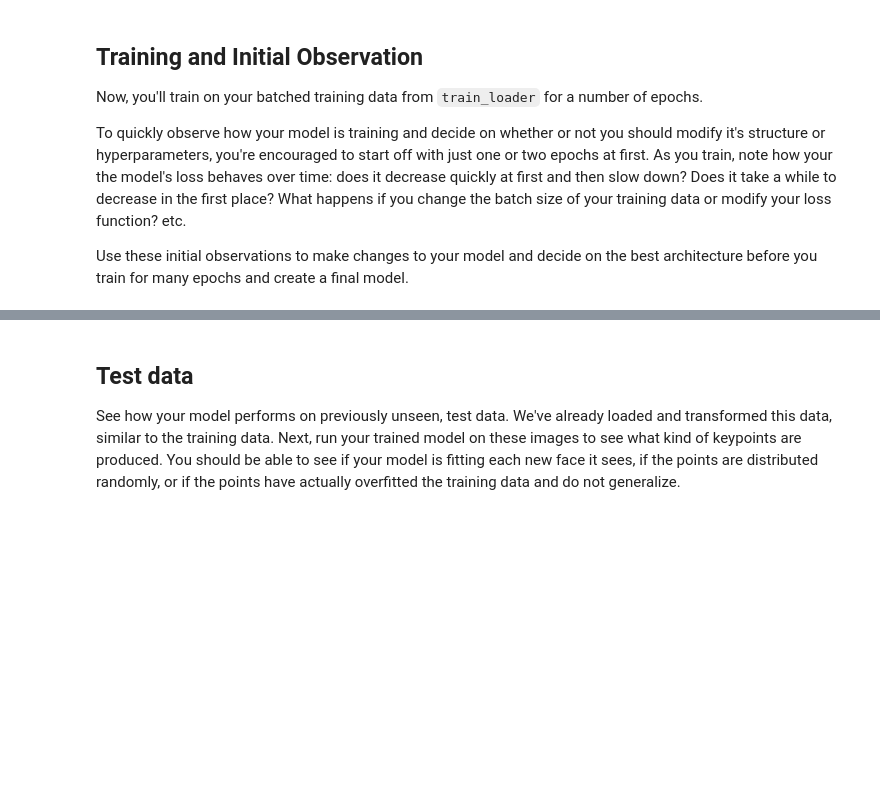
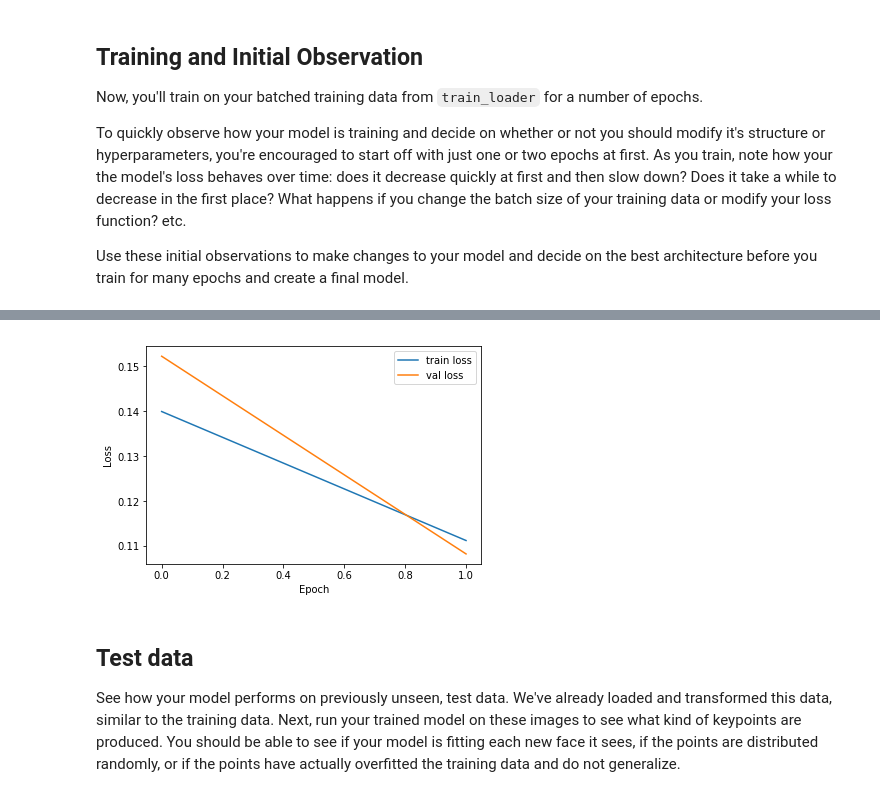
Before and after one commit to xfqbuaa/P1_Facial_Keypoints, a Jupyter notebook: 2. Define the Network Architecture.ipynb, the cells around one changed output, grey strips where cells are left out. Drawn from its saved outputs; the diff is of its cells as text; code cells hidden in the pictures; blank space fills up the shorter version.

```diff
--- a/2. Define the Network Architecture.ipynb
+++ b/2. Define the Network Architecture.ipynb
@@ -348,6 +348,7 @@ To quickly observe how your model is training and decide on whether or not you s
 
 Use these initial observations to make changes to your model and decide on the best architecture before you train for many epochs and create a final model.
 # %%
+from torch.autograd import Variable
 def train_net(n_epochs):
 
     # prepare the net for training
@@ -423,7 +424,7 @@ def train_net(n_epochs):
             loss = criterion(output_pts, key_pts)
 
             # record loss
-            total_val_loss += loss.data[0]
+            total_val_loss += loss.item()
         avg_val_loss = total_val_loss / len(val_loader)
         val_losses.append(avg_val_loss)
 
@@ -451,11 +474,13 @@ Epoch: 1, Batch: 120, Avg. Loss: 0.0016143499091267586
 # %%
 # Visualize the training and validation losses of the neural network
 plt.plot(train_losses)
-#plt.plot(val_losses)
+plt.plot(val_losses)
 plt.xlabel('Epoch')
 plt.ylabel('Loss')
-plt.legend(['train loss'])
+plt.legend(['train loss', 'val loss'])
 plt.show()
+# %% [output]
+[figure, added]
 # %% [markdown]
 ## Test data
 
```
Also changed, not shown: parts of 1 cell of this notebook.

▸ **DIRECTIONS**: In the copy, include every entry above exactly and leave out each picture.

▸ **SOLUTION TO THIS EXERCISE**:
Before and after one commit to xfqbuaa/P1_Facial_Keypoints, a Jupyter notebook: 2. Define the Network Architecture.ipynb, the cells around one changed output, grey strips where cells are left out. Drawn from its saved outputs; the diff is of its cells as text; code cells hidden in the pictures; blank space fills up the shorter version.

```diff
--- a/2. Define the Network Architecture.ipynb
+++ b/2. Define the Network Architecture.ipynb
@@ -348,6 +348,7 @@ To quickly observe how your model is training and decide on whether or not you s
 
 Use these initial observations to make changes to your model and decide on the best architecture before you train for many epochs and create a final model.
 # %%
+from torch.autograd import Variable
 def train_net(n_epochs):
 
     # prepare the net for training
@@ -423,7 +424,7 @@ def train_net(n_epochs):
             loss = criterion(output_pts, key_pts)
 
             # record loss
-            total_val_loss += loss.data[0]
+            total_val_loss += loss.item()
         avg_val_loss = total_val_loss / len(val_loader)
         val_losses.append(avg_val_loss)
 
@@ -451,11 +474,13 @@ Epoch: 1, Batch: 120, Avg. Loss: 0.0016143499091267586
 # %%
 # Visualize the training and validation losses of the neural network
 plt.plot(train_losses)
-#plt.plot(val_losses)
+plt.plot(val_losses)
 plt.xlabel('Epoch')
 plt.ylabel('Loss')
-plt.legend(['train loss'])
+plt.legend(['train loss', 'val loss'])
 plt.show()
+# %% [output]
+[figure, added]
 # %% [markdown]
 ## Test data
 
```
Also changed, not shown: parts of 1 cell of this notebook.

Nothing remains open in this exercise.